I posted on this earlier in the year, but I thought it was worth repeating, as I've seen a number of threads lately that question why Microsoft originally created Open XML rather than going with ODF. As you'll see from the timeline below, both formats were actually developed in parallel, and had very different design goals.
2005 – busy year
2006 – very busy year :-)
So, as you can see these formats were both developed over a long period of time. There were a number of lessons learned on each side, and of course the final results from each side are quite different given the differences in design goals. Folks on the ODF side wouldn't disagree with this. Gary Edwards, who played a big role in the ODF 1.0 standard and was one of only two people who participated in more than 75% of the meetings leading up to the completion of ODF 1.0 explains how interoperability with the legacy base of Office documents was actually blocked during ODF's development (read his comments under the post "Is It Game Over? – ODF Advocate Andy UpDegrove is Worried. Very Worried"):
Everyone on that first TC group supported full interoperability with Microsoft applications and documents, except for one company - Sun.
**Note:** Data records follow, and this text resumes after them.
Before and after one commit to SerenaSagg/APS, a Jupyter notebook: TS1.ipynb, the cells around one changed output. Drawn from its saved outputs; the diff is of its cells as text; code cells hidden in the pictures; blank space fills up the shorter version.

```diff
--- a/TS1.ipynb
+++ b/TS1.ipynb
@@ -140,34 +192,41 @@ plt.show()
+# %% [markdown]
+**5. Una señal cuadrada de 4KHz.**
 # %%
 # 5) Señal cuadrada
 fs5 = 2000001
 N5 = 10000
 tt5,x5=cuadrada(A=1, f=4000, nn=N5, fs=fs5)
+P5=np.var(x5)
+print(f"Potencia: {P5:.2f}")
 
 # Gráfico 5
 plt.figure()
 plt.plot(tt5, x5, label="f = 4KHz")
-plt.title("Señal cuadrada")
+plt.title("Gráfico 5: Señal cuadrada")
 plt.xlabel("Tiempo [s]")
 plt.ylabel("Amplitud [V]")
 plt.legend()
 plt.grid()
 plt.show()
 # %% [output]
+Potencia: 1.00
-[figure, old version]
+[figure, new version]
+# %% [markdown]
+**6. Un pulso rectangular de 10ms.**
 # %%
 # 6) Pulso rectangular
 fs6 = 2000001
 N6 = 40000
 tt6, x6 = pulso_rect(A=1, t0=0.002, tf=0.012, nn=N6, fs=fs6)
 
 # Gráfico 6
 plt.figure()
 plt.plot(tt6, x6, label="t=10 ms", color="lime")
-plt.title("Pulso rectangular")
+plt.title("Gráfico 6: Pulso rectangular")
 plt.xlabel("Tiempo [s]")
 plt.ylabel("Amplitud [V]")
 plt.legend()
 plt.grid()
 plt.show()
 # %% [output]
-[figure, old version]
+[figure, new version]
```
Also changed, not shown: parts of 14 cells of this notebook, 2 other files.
There are three areas of "interoperability" that Sun opposed then, and continues to oppose today. The only difference being that after their 2004 deal with Microsoft, Sun has been uncompromisingly determined to block the interoperability the marketplace demands.
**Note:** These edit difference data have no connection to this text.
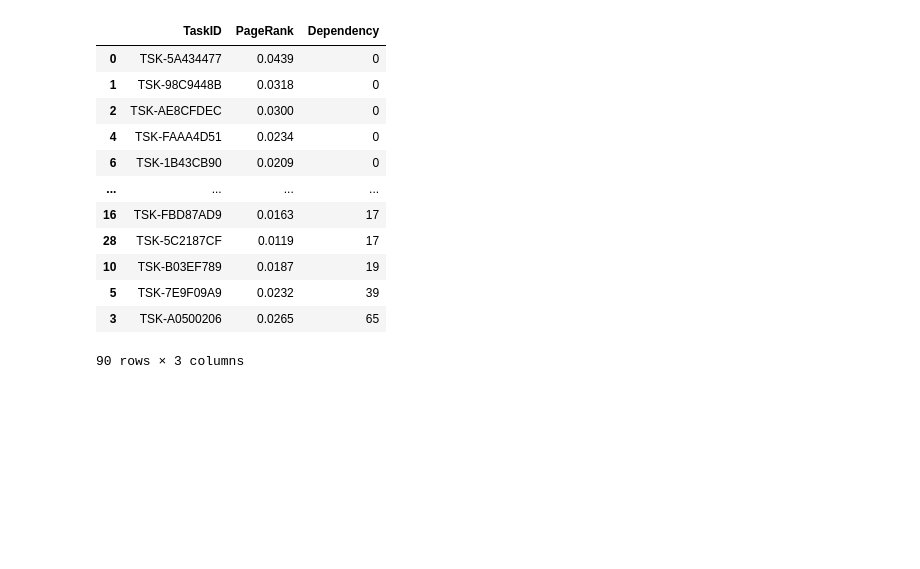
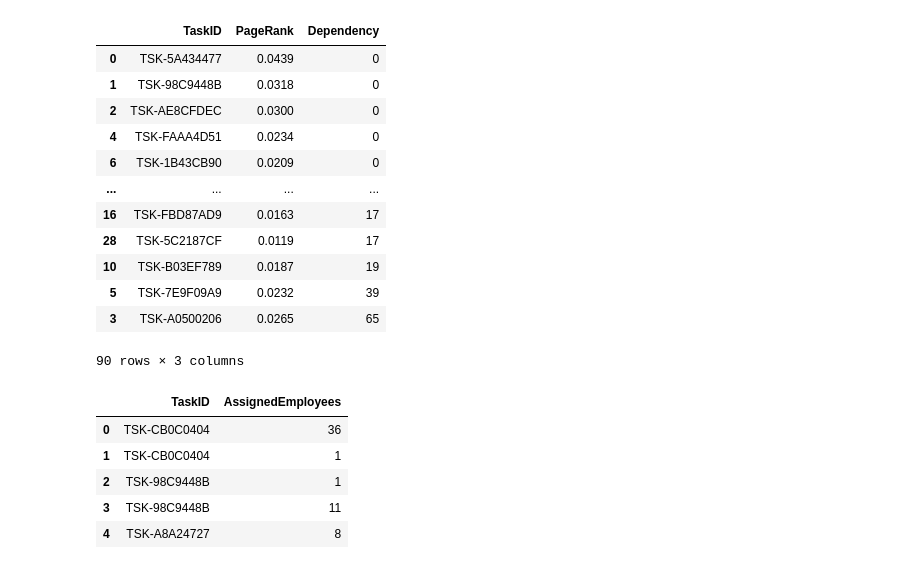
Before and after one commit to donkhoanguyen/arrango, a Jupyter notebook: experiment/pagerank_tasks.ipynb, the cells around one changed output. Cells and saved outputs as stored; diff of their text form; code cells hidden in the pictures; blank space fills up the shorter version.

```diff
--- a/experiment/pagerank_tasks.ipynb
+++ b/experiment/pagerank_tasks.ipynb
@@ -408,3 +428,13 @@ merged_df
 | 5 | TSK-7E9F09A9 | 0.0232 | 39 |
 | 3 | TSK-A0500206 | 0.0265 | 65 |
 90 rows × 3 columns
+# %%
+emp_do_task = pd.read_csv('../data/edge_emp_do_task.csv')
+emp_do_task.head()
+# %% [output]
+|  | TaskID | AssignedEmployees |
+| 0 | TSK-CB0C0404 | 36 |
+| 1 | TSK-CB0C0404 | 1 |
+| 2 | TSK-98C9448B | 1 |
+| 3 | TSK-98C9448B | 11 |
+| 4 | TSK-A8A24727 | 8 |
```
Also changed, not shown: parts of 3 cells of this notebook, 2 other files.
If Micrsoft were to join the OASIS ODF TC today, seeking to adapt ODF to meet the legacy document-MSOffice features-line of business integration needs of their monopoly base, the TC would have to deal with the exact same issues as they have summarily rejected with current compatibility-interoeprability-convergence disussions!
There is no possible way anyone can claim that today's OASIS ODF TC would welcome Microsoft and make accomodating changes to the specification! No way! And the proof of this hostility can be seen in the actual disussions and rejections of Micrsoft specific interoperability proposals.
Both formats are valuable, and if ISO agrees to approve Open XML, we'll have the ISO guaranteeing that we'll always have access to the documentation.